TASK STATEMENT: Of all the lines in the records below, copy only those that contain the string "Cuerpo".

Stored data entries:
----------
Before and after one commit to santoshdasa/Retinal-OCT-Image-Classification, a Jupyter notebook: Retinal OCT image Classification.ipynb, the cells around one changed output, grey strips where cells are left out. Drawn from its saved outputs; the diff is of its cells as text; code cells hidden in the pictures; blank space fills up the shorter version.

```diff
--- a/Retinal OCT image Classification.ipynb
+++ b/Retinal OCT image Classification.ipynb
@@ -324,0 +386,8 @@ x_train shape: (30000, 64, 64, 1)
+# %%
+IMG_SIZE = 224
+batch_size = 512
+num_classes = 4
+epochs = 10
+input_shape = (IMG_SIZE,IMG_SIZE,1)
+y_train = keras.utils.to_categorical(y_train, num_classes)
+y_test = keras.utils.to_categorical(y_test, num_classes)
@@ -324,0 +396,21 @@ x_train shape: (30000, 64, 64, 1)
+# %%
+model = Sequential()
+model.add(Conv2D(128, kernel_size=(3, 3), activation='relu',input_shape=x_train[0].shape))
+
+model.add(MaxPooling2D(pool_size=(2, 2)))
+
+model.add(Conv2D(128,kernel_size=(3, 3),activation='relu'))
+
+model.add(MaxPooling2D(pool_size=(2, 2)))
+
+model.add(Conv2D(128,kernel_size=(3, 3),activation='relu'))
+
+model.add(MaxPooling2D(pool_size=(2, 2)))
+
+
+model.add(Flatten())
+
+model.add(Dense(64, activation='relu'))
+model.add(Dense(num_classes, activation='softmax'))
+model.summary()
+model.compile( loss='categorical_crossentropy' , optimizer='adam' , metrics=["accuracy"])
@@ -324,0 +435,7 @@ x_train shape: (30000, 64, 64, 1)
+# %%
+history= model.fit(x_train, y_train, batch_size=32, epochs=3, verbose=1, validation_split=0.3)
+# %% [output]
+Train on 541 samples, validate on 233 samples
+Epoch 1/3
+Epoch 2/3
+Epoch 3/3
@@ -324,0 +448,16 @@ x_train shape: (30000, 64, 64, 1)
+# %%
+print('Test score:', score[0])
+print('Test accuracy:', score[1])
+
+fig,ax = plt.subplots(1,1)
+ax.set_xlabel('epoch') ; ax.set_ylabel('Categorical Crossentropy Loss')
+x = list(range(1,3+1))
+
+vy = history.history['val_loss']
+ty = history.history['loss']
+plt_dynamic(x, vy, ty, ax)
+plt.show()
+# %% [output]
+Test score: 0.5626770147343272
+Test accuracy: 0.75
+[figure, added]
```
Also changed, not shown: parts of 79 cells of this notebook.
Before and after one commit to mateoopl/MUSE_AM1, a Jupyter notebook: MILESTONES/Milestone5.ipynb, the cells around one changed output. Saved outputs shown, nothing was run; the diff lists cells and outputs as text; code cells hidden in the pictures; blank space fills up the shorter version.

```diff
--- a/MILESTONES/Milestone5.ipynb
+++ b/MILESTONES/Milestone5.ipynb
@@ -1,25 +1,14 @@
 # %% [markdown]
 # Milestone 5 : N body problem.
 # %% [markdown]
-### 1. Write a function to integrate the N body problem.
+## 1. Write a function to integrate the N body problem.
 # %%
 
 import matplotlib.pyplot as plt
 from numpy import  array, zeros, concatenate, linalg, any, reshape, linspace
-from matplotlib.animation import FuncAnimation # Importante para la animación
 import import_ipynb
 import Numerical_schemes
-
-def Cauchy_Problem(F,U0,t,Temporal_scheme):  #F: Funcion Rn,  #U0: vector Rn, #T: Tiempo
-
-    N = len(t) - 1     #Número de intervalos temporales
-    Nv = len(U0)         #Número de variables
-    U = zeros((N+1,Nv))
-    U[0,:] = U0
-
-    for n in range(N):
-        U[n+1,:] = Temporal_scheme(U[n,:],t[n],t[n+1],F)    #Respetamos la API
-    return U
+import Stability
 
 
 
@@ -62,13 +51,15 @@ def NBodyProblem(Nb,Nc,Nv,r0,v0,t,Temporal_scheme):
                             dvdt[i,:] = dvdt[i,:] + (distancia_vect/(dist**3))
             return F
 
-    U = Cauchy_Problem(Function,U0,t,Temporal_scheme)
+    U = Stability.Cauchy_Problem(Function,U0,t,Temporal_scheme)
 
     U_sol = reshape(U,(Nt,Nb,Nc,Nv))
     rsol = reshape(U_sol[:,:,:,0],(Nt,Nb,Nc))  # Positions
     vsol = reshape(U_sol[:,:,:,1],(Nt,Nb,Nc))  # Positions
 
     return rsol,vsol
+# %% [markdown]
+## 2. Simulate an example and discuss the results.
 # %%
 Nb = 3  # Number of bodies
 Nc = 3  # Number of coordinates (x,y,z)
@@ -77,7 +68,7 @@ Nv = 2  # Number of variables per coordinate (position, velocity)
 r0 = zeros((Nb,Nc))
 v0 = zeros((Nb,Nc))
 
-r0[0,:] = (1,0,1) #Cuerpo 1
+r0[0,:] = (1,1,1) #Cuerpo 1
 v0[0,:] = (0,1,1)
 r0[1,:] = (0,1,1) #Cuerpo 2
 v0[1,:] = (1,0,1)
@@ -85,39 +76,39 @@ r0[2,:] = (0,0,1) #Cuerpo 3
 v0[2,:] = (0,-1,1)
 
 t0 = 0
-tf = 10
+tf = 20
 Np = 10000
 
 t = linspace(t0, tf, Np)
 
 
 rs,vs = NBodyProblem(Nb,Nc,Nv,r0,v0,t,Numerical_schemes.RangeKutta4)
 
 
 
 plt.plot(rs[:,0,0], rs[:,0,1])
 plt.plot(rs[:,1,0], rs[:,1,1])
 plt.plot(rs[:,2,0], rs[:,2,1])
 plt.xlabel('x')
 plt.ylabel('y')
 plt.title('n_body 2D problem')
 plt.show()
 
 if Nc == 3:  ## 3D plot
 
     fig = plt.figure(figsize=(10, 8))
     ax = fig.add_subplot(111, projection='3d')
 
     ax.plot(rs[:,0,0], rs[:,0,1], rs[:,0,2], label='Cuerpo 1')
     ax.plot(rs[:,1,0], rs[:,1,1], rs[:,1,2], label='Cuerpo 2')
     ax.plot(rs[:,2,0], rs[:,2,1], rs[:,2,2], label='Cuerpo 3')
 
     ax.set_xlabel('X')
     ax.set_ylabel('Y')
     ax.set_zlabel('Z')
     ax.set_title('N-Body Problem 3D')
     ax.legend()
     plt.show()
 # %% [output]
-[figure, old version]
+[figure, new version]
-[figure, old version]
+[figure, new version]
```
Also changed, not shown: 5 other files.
----------
OUTPUT OF THE EXERCISE:
-r0[0,:] = (1,0,1) #Cuerpo 1
+r0[0,:] = (1,1,1) #Cuerpo 1
 r0[1,:] = (0,1,1) #Cuerpo 2
@@ -85,39 +76,39 @@ r0[2,:] = (0,0,1) #Cuerpo 3
     ax.plot(rs[:,0,0], rs[:,0,1], rs[:,0,2], label='Cuerpo 1')
     ax.plot(rs[:,1,0], rs[:,1,1], rs[:,1,2], label='Cuerpo 2')
     ax.plot(rs[:,2,0], rs[:,2,1], rs[:,2,2], label='Cuerpo 3')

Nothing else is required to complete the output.